Now the researchers asked if the Y chromosome is really dying out and what it means for the humanity? Melissa Wilson, who is an evolutionary biologist at Arizona State University, says that the X- and Y-chromosomes did not always determine the sex of the child. The first mammals on our planet appeared between 100 and 200 million years ago.
And they didn't have any sex chromosomes at all. Jennifer Graves, a geneticist from La Trobe University in Melbourne, confirms that fact: the truth is that animals do not need sex chromosomes, it was million years ago and it still remain. All the chromosomes are a special mixture of genes, and they are both related and not related to gender.
But the only feature of the Y-chromosome is one gene, SRY, that acts as a switch for testicular development. At some point in evolutionary development, a gene with such a switch appeared on a simple chromosome. And thus, the Y-chromosome became responsible for the development of the male reproductive organs.
But since its inception, it began to decline sharply. Dangerous mutations began to develop in genes, and the chromosomes can avoid the transmission of mutations by recombining with each other. During a so-called bad mutation, the chromosomes can swap places with each other.
But the Y-chromosome cannot do that on its own and therefore it is eliminated by natural selection.
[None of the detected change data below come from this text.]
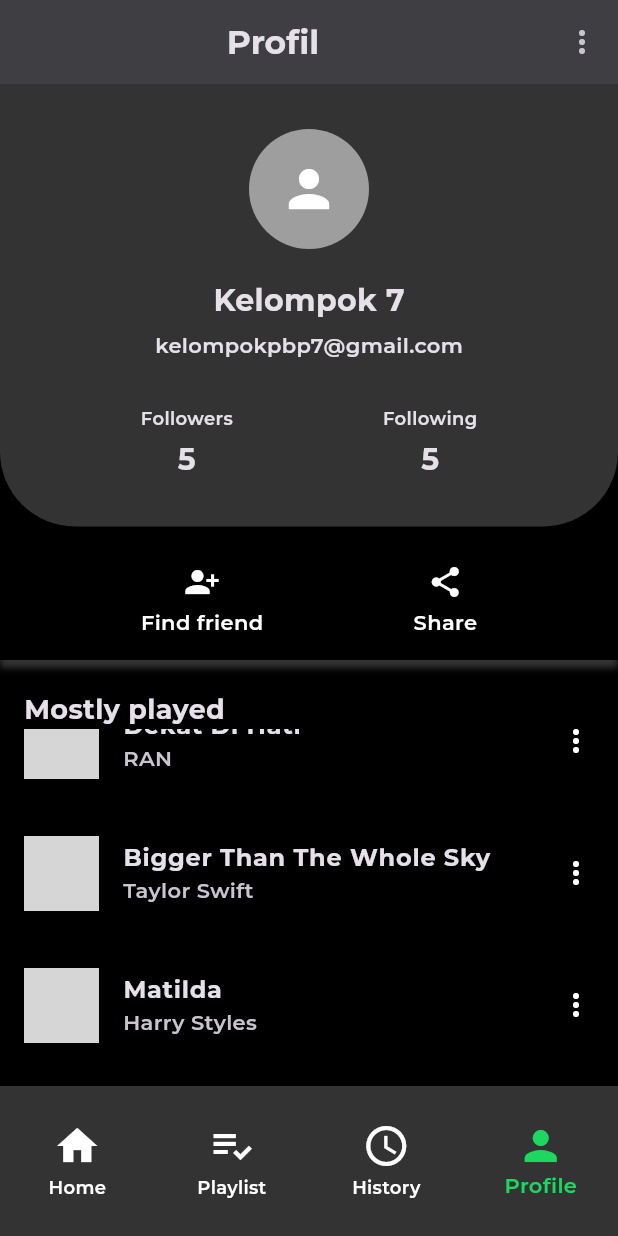
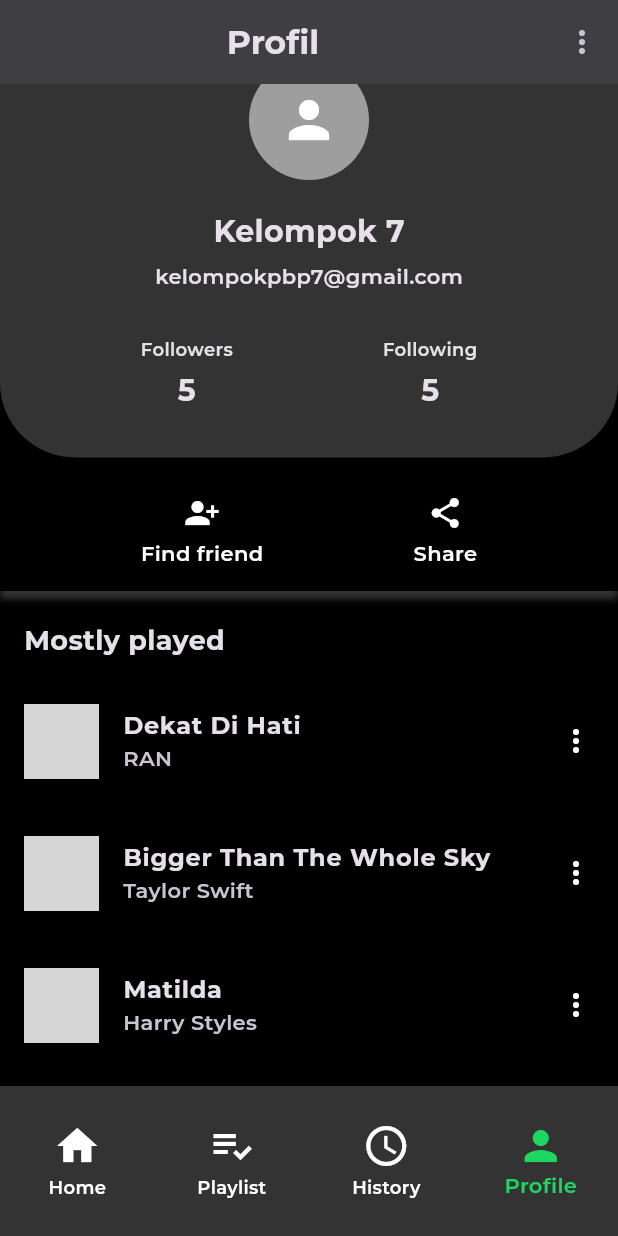
Before and after one commit to gideonladiyo/Spotify_Clone_Kelompok7_PPB, a Flutter app: the screen it shows after launch, item 4 of the bottom bar chosen, scrolled down 46 dp, on a phone screen of 412 x 824 dp. Run offline on Flutter 3.47's test engine with Material 3 defaults, Android fonts, the light colour scheme and no system bars; our stand-ins replace google_fonts; network calls fail; project files that could hold a hidden picture were left out; grey boxes are pictures that could not be loaded.

Commit message:
fix profile ui

```diff
--- a/lib/presentation/profile/profile.dart
+++ b/lib/presentation/profile/profile.dart
@@ -22,7 +22,8 @@ class Profile extends StatelessWidget {
           ),
         ],
       ),
-      body: Column(
+      body: SingleChildScrollView(
+        child: Column(
           children: [
             // Profile Header
             Container(
@@ -103,7 +104,8 @@ class Profile extends StatelessWidget {
                     children: [
                       Icon(Icons.person_add_alt_1, color: Colors.white),
                       SizedBox(height: 5),
-                    Text("Find friend", style: TextStyle(color: Colors.white)),
+                      Text("Find friend",
+                          style: TextStyle(color: Colors.white)),
                     ],
                   ),
                   SizedBox(width: 100),
@@ -134,8 +136,10 @@ class Profile extends StatelessWidget {
                 ],
               ),
             ),
-          Expanded(
+            SizedBox(
+              height: 300,
               child: ListView(
+                shrinkWrap: true, // Prevent ListView from taking infinite height // Disable ListView's scrolling
                 padding: EdgeInsets.symmetric(horizontal: 16, vertical: 10),
                 children: [
                   MusicTile(
@@ -153,10 +157,26 @@ class Profile extends StatelessWidget {
                     artist: "Harry Styles",
                     imageUrl: "https://via.placeholder.com/50",
                   ),
+                  MusicTile(
+                    title: "Matilda",
+                    artist: "Harry Styles",
+                    imageUrl: "https://via.placeholder.com/50",
+                  ),
+                  MusicTile(
+                    title: "Matilda",
+                    artist: "Harry Styles",
+                    imageUrl: "https://via.placeholder.com/50",
+                  ),
+                  MusicTile(
+                    title: "Matilda",
+                    artist: "Harry Styles",
+                    imageUrl: "https://via.placeholder.com/50",
+                  ),
                 ],
               ),
             ),
           ],
+        ),
       ),
     );
   }
```
Lines whose indentation alone changed are shown as unchanged.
If 166 million years ago there were 1669 genes on the Y-chromosome, then after 10 million years only 45 will remain, and the entire Y will disappear in 4.5 million years.